[IAEP] For Sugar Everywhere, Google-ize!

Seth Woodworth seth at isforinsects.com
Wed Feb 16 21:30:29 EST 2011

> Hi folks.  I wish to make a radical proposal:

> Sugar’s days on OLPC hardware are numbered.  Sugar as presently written is
not developing quickly enough, and hasn’t made significant progress towards
supporting the new touchscreen devices coming down the pike.

Scott, your suggestion is radical, but not without precedent.  ErikG was
discussing it at OLPC in 2009, and I’ve been rabble-rousing on the same
topic (as Bernie can attest). To that end, I’ve been collecting information
on the Android ecosystem. I think it possible to port Sugar-like features to
the Android platform, without distributing an independent OS build.

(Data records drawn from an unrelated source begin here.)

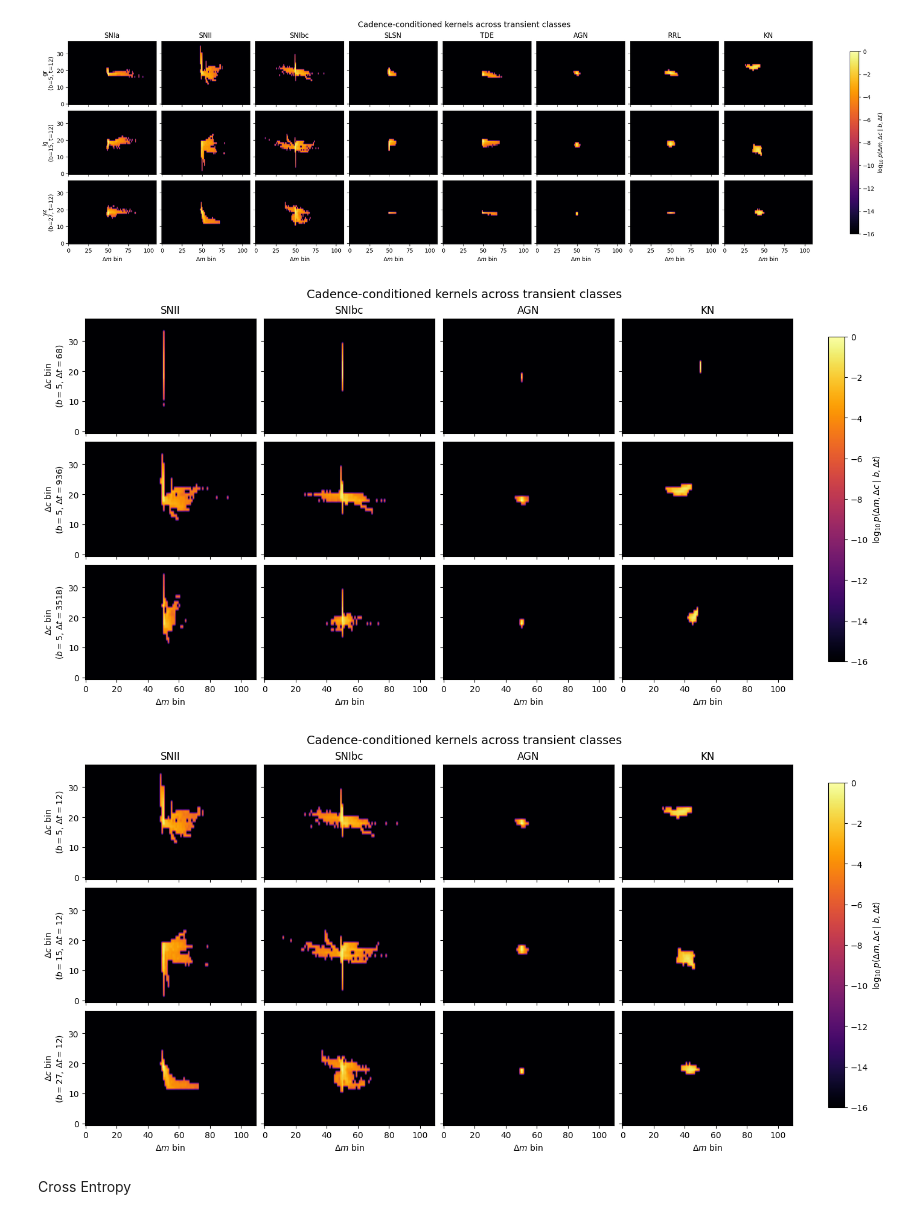
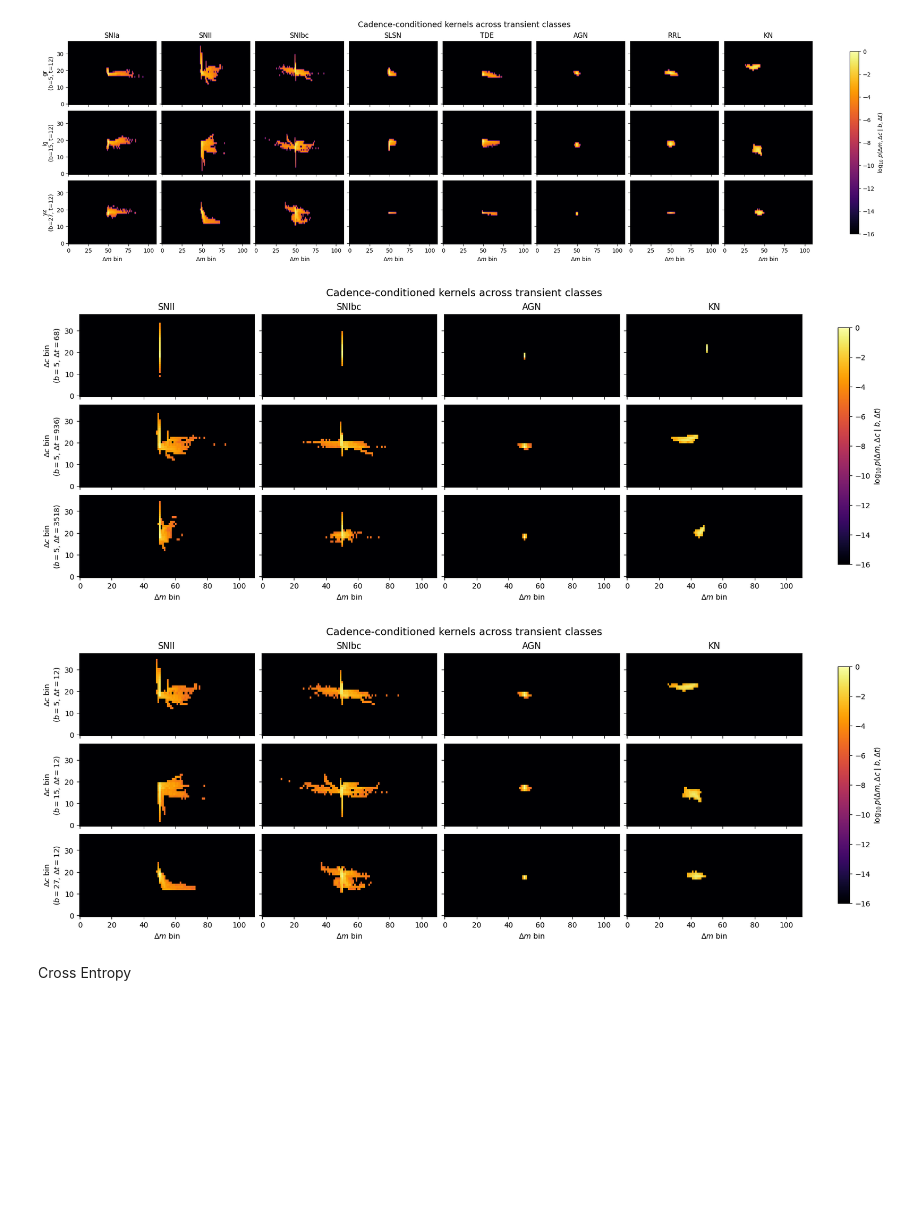
Before and after one commit to Rachel-0420/Cross-Entropy-Fast-Transient, a Jupyter notebook: extended_transients.ipynb, the cells around one changed output. Cells and saved outputs as stored; diff of their text form; code cells hidden in the pictures; blank space fills up the shorter version.

Commit message:
adjusted figure size

```diff
--- a/extended_transients.ipynb
+++ b/extended_transients.ipynb
@@ -309,7 +309,7 @@ pair_time_final = [
 fig, axes = plt.subplots(
     nrows=len(pair_time_final),
     ncols=len(plot_classes),
-    figsize=(14, 7),
+    figsize=(16, 6),
     sharex=True,
     sharey=True,
     constrained_layout=True,
@@ -382,7 +382,7 @@ pair_band_final = [
 fig, axes = plt.subplots(
     nrows=len(pair_band_final),
     ncols=len(plot_classes),
-    figsize=(14, 7),
+    figsize=(16, 6),
     sharex=True,
     sharey=True,
     constrained_layout=True,
@@ -417,35 +417,35 @@ for row, (b, t) in enumerate(pair_band_final):
                 rf"$(b={b},\,\Delta t={t})$"
             )
 
         if row == len(pair_band_final) - 1:
             ax.set_xlabel(r"$\Delta m$ bin")
 
 cbar = fig.colorbar(
     im,
     ax=axes,
     location="right",
     shrink=0.9,
 )
 
 cbar.set_label(
     r"$\log_{10} p(\Delta m,\Delta c\mid b,\Delta t)$"
 )
 
 fig.suptitle(
     "Cadence-conditioned kernels across transient classes",
     fontsize=14,
 )
 
 plt.savefig(
     "kernels_band_pairs_four_classes.png",
     dpi=300,
     bbox_inches="tight",
 )
 
 plt.show()
 # %% [output]
-[figure, old version]
+[figure, new version]
-[figure, old version]
+[figure, new version]
 # %% [markdown]
 Cross Entropy
 # %%
```
Also changed, not shown: 2 other files.
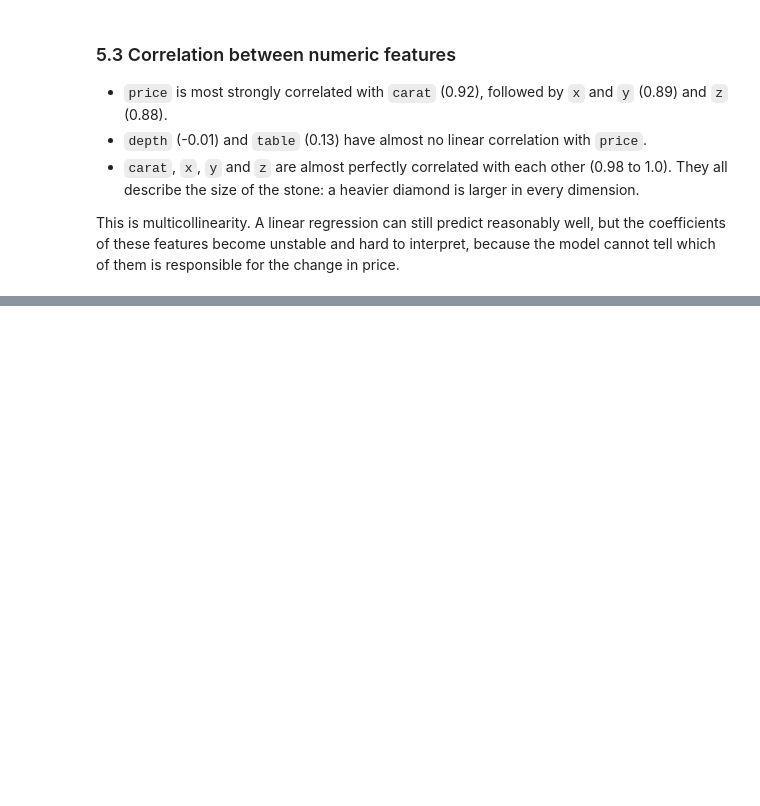
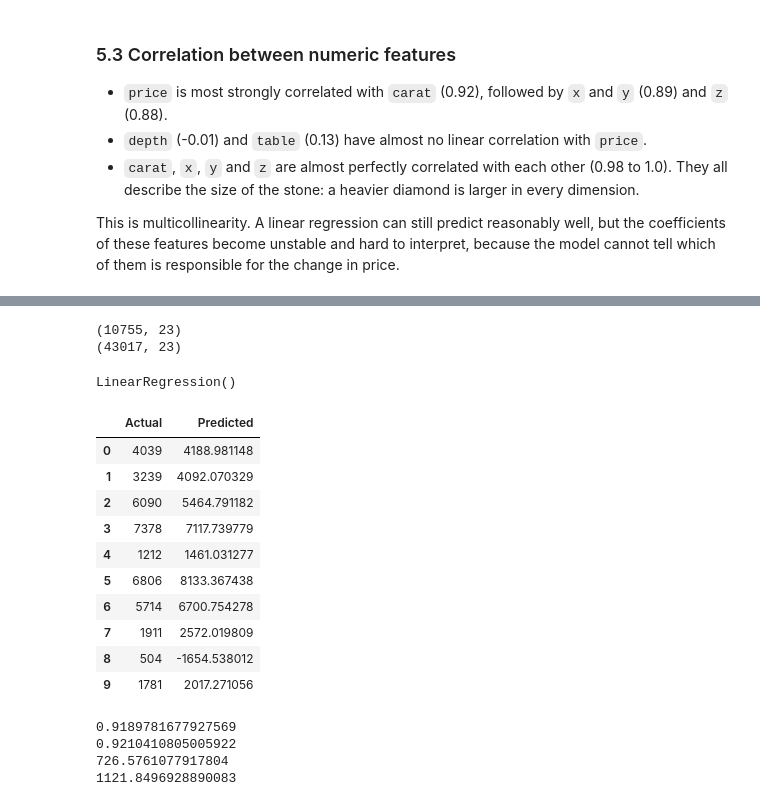
Before and after one commit to AliSadeghian2007/05-diamonds-price-linear-regression-residuals, a Jupyter notebook: notebook.ipynb, the cells around one changed output, grey strips where cells are left out. Drawn from its saved outputs; the diff is of its cells as text; code cells hidden in the pictures; blank space fills up the shorter version.

```diff
--- a/notebook.ipynb
+++ b/notebook.ipynb
@@ -195,0 +207,5 @@ plt.show()
+# %%
+X=dataset.drop(columns=['price'])
+y=dataset['price']
+print(X.shape)
+print(y)
@@ -195,0 +226,7 @@ plt.show()
+# %%
+from sklearn.model_selection import train_test_split
+X_train,X_test,y_train,y_test=train_test_split(X,y,test_size=0.2,random_state=42)
+print(X_train.shape)
+print(y_train.shape)
+print(X_test.shape)
+print(y_test.shape)
@@ -195,0 +245,48 @@ plt.show()
+# %%
+from sklearn.compose import ColumnTransformer
+from sklearn.preprocessing import OneHotEncoder
+ct=ColumnTransformer(transformers=[('encoder',OneHotEncoder(drop='first'),['cut','color','clarity'])],remainder='passthrough')
+X_train_enc=ct.fit_transform(X_train)
+X_test_enc=ct.transform(X_test)
+print(X_test_enc.shape)
+print(X_train_enc.shape)
+# %% [output]
+(10755, 23)
+(43017, 23)
+# %%
+from sklearn.linear_model import LinearRegression
+regressor=LinearRegression()
+regressor.fit(X_train_enc,y_train)
+# %% [output]
+LinearRegression()
+# %%
+y_pred=regressor.predict(X_test_enc)
+y_pred_on_train=regressor.predict(X_train_enc)
+pd.DataFrame({'Actual':y_test.values,'Predicted':y_pred}).head(10)
+# %% [output]
+|  | Actual | Predicted |
+| 0 | 4039 | 4188.981148 |
+| 1 | 3239 | 4092.070329 |
+| 2 | 6090 | 5464.791182 |
+| 3 | 7378 | 7117.739779 |
+| 4 | 1212 | 1461.031277 |
+| 5 | 6806 | 8133.367438 |
+| 6 | 5714 | 6700.754278 |
+| 7 | 1911 | 2572.019809 |
+| 8 | 504 | -1654.538012 |
+| 9 | 1781 | 2017.271056 |
+# %%
+from sklearn.metrics import r2_score,mean_absolute_error,root_mean_squared_error
+r2_test=r2_score(y_test,y_pred)
+r2_train=r2_score(y_train,y_pred_on_train)
+mae=mean_absolute_error(y_test,y_pred)
+rmse=root_mean_squared_error(y_test,y_pred)
+print(r2_test)
+print(r2_train)
+print(mae)
+print(rmse)
+# %% [output]
+0.9189781677927569
+0.9210410805005922
+726.5761077917804
+1121.8496928890083
```
Also changed, not shown: parts of 9 cells of this notebook.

 Home and UI:

The “Home” in Android is provided by an Android app[0].  The home activity
is replaceable in many Android devices. One popular open source launcher
released a pro version and made $150k revenue in one month[1].  To me that
is evidence that home replacements are possible and at least potentially

If ‘someone’ (that someone being SugarLabs or another group) choose to bring
over core Sugar ideas to Android, the network and friends screens can
readily access data from the android API[2][3].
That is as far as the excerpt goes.